From experimental results, it has been established that the permeability of coal to gas flow is highly dependent on confining stress. This relationship is complicated by the matrix shrinkage and swelling associated with the process of desorption and adsorption of the gas, usually methane in the field situation. In this paper the results of laboratory permeability tests are presented on several low rank coals, subjected to varying confining stresses and gas pressures. The tests were carried out in a modified conventional triaxial cell with the ability to vary the confining (lateral stress) independently of the axial stress. Three different gases were used in the experimentation, methane, carbon dioxide and nitrogen. In each test, various stress conditions were set and the permeability determined at different gas pressures. It was found at low confining stresses the gas pressure had a greater influence on the permeability than at high confining stresses. In some cases at low stress there was a marked increase in permeability as the gas pressure increased. It is possible that this is related to the increase in gas pressure opening the flow channels, thereby increasing permeability. At higher stresses some tests showed the reverse behaviour In that as the gas pressure was increased, the permeability reduced. This type of behaviour could be related the adsorption - swelling effect reducing the flow pathways. At the higher stress ranges there were some samples which exhibited mixed behaviour with an increase at low pressures and then the permeability reduced with further Increase in gas pressure. It is evident from the results that there is no clear relationship between the gas pressure, confining stress and permeability without taking into account effective stresses and swelling/shrinkage effects.

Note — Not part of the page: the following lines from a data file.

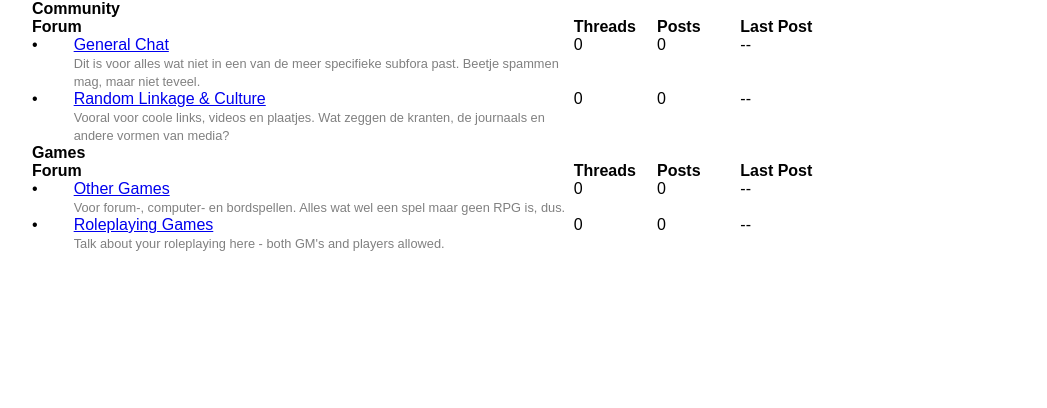
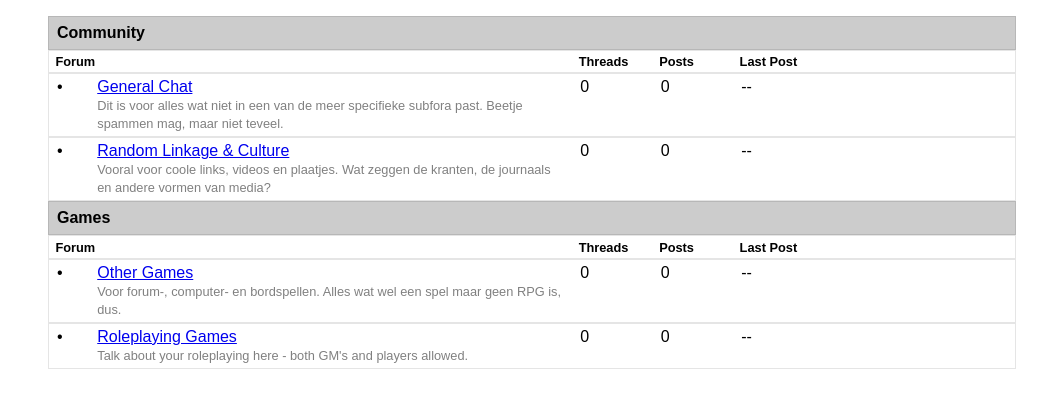
Before and after one commit to jerry1970/dvbb, a PHP site: page / in a window 1280 px wide. Shown: the top 408 px of the page, without its empty margins (108-1155 px from the left). Run offline with PHP 8.4, Linux system fonts and the light colour scheme; some libraries are stand-ins or nearby versions.

Commit message:
Start of basic styling & some refactoring
FIX: moved index.php into public, but needs tweaking so css/jss/image
files aren't referencing /public/* anymore

```diff
--- a/application/view/home/index.phtml
+++ b/application/view/home/index.phtml
@@ -1,19 +1,9 @@
-<style>
-    table {
-        width: 900px;
-    }
-    th, td {
-        vertical-align: top;
-        text-align: left;
-        border: 1px solid rgba(0, 0, 0, 0.2);
-    }
-</style>
-
 <?php
 $categories = (new category())->getAll();
 foreach ($categories as $category) {
     $forums = (new forum())->getByField('category_id', $category['id']);
     ?>
+    <div class="dvbb-forum-container">
         <strong class="dvbb-category-title"><?=$category['title']?></strong>
         <div class="dvbb-legend dv-grid-row">
             <div class="dv-grid-column-13 dv-text-bold">Forum</div>
@@ -25,7 +15,7 @@ foreach ($categories as $category) {
         foreach ($forums as $forum) {
             $url = dvbb::getRouter()->generate('forum', array('id' => $forum['id']));
             ?>
-        <div class="dvbb-legend dv-grid-row">
+            <div class="dvbb-forum dv-grid-row">
                 <div class="dv-grid-column-1">&bull;</div>
                 <div class="dv-grid-column-12">
                     <a href="<?=$url;?>"><?=$forum['title'];?></a><br />
@@ -38,5 +28,6 @@ foreach ($categories as $category) {
             <?php
         }
         ?>
+    </div>
     <?php
 }
--- a/application/view/layout/header.phtml
+++ b/application/view/layout/header.phtml
@@ -9,6 +9,7 @@
         <link rel="stylesheet" type="text/css" media="all"  href="<?=dvbb::getUrl();?>/public/css/lib/normalize.css" />
         <link rel="stylesheet" type="text/css" media="all"  href="<?=dvbb::getUrl();?>/public/css/lib/dv-import.css" />
         <link rel="stylesheet" type="text/css" media="all"  href="<?=dvbb::getUrl();?>/public/css/common.css" />
+        <link rel="stylesheet" type="text/css" media="all"  href="<?=dvbb::getUrl();?>/public/css/default-theme.css" />
 
         <script src="<?=dvbb::getUrl();?>/public/js/lib/jquery-1.11.2.min.js"></script>
         <script src="<?=dvbb::getUrl();?>/public/js/lib/html5shiv.js"></script>
--- a/library/dvbb.php
+++ b/library/dvbb.php
@@ -9,12 +9,12 @@ class dvbb {
 
     public static function initialize() {
         // set current working directory as path
-        self::setPath(getcwd());
+        self::setPath(str_replace('/public', '', getcwd()));
         // get the basepath if there is any
         self::setBasePath(str_replace($_SERVER['DOCUMENT_ROOT'], '', self::getPath()));
         // now get the complete public url & store it
         $url = $_SERVER['REQUEST_SCHEME'] . '://' . $_SERVER['SERVER_NAME'] . str_replace('/index.php', '', $_SERVER['SCRIPT_NAME']);
-        self::setUrl($url);
+        self::setUrl(str_replace('/public', '', $url));
     }
 
     public static function setPath($path) {
--- a/public/css/common.css
+++ b/public/css/common.css
@@ -4,3 +4,29 @@
  *
  * common.css is for your site-specific styles
  */
+
+body {
+    padding: 1em;
+}
+
+/* every grid-column deserves some padding */
+[class*='dv-grid-column-'] {
+    padding: 0.25em 0.5em;
+}
+
+/* forum styling */
+.dvbb-category-container {
+}
+.dvbb-category-title {
+    border: 1px solid;
+    display: block;
+    line-height: 1em;
+    padding: 0.5em;
+}
+.dvbb-legend {
+    border: 1px solid;
+    font-size: 0.8em;
+}
+.dvbb-forum {
+    border: 1px solid;
+}
--- /dev/null
+++ b/public/css/default-theme.css
@@ -0,0 +1,21 @@
+/*******************
+ * dv-template v0.2
+ * 2015, devvoh.com, https://github.com/devvoh/dv-template
+ *
+ * common.css is for your site-specific styles
+ */
+
+/* forum styling */
+.dvbb-category-container {
+    border-color: rgba(0,0,0,0.1);
+}
+.dvbb-category-title {
+    border-color: rgba(0,0,0,0.1);
+    background-color: rgba(0, 0, 0, 0.2);
+}
+.dvbb-legend {
+    border-color: rgba(0,0,0,0.1);
+}
+.dvbb-forum {
+    border-color: rgba(0,0,0,0.1);
+}
--- a/index.php
+++ b/public/index.php
@@ -7,7 +7,7 @@ ini_set('display_errors', 'On');
  * require dvbb class and tell it to initialize
  * this will allow the use of getPath(), getBasePath() and getUrl()
  *********************************************/
-require('./library/dvbb.php');
+require('../library/dvbb.php');
 dvbb::initialize();
 
 // set up autoloader
@@ -33,7 +33,7 @@ if (strlen(dvbb::getBasePath()) > 0) {
 }
 
 // load routes, this will give us a $routes array to loop through and map the routes
-require('./application/routes/routes.php');
+require(dvbb::getPath() . '/application/routes/routes.php');
 foreach($routes as $route) {
     dvbb::getRouter()->map(
         $route['method'],
@@ -61,4 +61,6 @@ if ($match) {
     require(dvbb::getPath() . '/application/view/layout/header.phtml');
     require(dvbb::getPath() . '/application/view/' . $controllerName . '/' . $action . '.phtml');
     require(dvbb::getPath() . '/application/view/layout/footer.phtml');
+} else {
+    echo '404 - requested path "' . dvbb::getUrl() . '/' .  $_GET['path'] . '" not found.';
 }
```
Also changed, not shown: .htaccess, public/.htaccess (added). Lines whose indentation alone changed are shown as unchanged.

Coal is a complicated medium being composed of a matrix and fracture network. The matrix is a pore structure Containing both micropores >2 nm in size and macropores <50 nm and in its natural environment is under a confining stress. Gas, mostly methane and Water are adsorbed onto the internal surfaces of the coal. The fracture network (cleat) are the avenues for the fluids -gas, water and vapour to flow in coal. By reducing the fluid pressure through pumping or mining the adsorbed gas responds to the pressure and con- centration differential by migrating towards the low pressure/concentration regions along the main flow paths. The interaction between the shrinkage strains from desorption and the applied stress field are further complicated by the changes in the effective stress as determined by the desorbing gas pressure and stress Changes associated with the matrix shrinkage.
Previous research (Somerton et al. 1975, Durucan & St Wards 1986, Harpalani & McPherson 1985, hi George 1993) has clearly established a relationship between the confining stress and permeability. As the confining stress increases, the flow channels (cleat) close up and there is a reduction in permeability.